Most of the carbon in iron-based materials is in the form of the orthorhombic, crystalline iron carbide (Fe3C) known as cementite. Morphologically, cementite appears either as spheroidized particles or as pearlite. For compositions exceeding the eutectoid level of about 0.8% carbon, the excess carbide often exists as massive plates of proeutectoid cementite. The thickness and sizes of all of these carbides can vary enormously, depending upon composition and heat-treatment history. For steels that have been quenched to form martensite (body-centered tetragonal structure), the carbon is essentially in solid solution in the iron up to the eutectoid composition, beyond which it too will usually be in the form of carbides.

Despite the complex range of possible amounts and morphologies of the cementite, the thermodynamic stability of iron carbide is significantly greater than that of iron. So, as iron rusts, the carbide phase will be more stable than the matrix and will remain behind. The question then becomes one of kinetics: How long will it take for the carbide to oxidize compared to the iron matrix? As long as the carbon remains in the rust, in whatever form, it will potentially be available for radiocarbon dating.

Although little appears to have been published on this subject, Knox12 reported the detection of iron carbide in the remaining oxide from a corroded 2,800-year-old Iranian steel dagger.
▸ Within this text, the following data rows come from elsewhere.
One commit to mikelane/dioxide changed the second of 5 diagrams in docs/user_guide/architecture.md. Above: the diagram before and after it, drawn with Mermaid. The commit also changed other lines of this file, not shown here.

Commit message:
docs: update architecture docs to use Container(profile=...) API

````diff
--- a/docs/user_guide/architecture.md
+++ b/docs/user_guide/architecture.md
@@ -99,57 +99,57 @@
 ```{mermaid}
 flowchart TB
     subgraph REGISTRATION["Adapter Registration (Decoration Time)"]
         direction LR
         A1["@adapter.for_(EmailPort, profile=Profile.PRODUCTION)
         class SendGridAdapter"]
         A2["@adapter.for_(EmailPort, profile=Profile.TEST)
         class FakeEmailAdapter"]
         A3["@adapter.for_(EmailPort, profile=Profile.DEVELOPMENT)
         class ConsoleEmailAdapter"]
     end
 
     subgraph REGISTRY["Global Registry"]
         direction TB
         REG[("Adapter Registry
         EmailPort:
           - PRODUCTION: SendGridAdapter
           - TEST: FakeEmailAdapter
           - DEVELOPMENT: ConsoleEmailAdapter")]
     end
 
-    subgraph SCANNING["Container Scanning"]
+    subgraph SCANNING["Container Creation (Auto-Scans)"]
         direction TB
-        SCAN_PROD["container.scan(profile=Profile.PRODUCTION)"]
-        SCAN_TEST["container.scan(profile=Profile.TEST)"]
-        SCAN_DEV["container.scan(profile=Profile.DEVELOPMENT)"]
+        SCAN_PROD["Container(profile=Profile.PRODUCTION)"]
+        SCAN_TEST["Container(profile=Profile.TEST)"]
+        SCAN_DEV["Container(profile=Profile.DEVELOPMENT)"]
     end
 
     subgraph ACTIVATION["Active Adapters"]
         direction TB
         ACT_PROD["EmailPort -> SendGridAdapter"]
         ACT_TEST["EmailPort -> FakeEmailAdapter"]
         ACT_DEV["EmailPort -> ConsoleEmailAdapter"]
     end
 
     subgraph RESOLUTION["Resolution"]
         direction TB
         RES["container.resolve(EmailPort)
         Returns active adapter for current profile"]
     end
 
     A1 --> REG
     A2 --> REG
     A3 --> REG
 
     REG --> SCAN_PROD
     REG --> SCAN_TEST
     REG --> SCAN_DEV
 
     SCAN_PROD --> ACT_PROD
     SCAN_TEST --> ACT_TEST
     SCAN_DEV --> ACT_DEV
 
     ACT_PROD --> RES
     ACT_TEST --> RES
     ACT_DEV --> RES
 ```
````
Optical metallography explicitly showed the presence of “unaltered” iron carbides in the rust from this object. Also present in the microstructure were pseudomorphs of carbides, which had been reduced by corrosion to carbonaceous regions that were “probably an intimate mixture of oxide and amorphous carbon.” More recently, Notis13 has succeeded in making carbon maps in rusted old steel samples using electronprobe microanalysis techniques at Lehigh University and has observed good carbon images in the microstructures.

The present authors and van der Merwe14 have recently completed a study in this area. This work provides some evidence for the reliability of dating corrosion products from artifacts that have rusted in the air, in the ground, and under water, although it does not prove that all such samples can be successfully dated. Nonetheless, iron samples that had completely rusted produced plausible radiocarbon dates, but issues of contamination and post-depositional carbon exchange must be thoroughly tested in a variety of field settings before rust dating can be considered a validated technique. The present authors’ results indicate, however, that in at least some circumstances, the original carbon from iron-based materials is retained in rust and can be cleanly extracted and dated (see Figure 1a and Figure a). What the study does show, then, is that there is no a priori reason why the method should not work on rust. The work suggests that accurate radiocarbon dates may be obtainable with minimal material and with minimal risk to artifacts.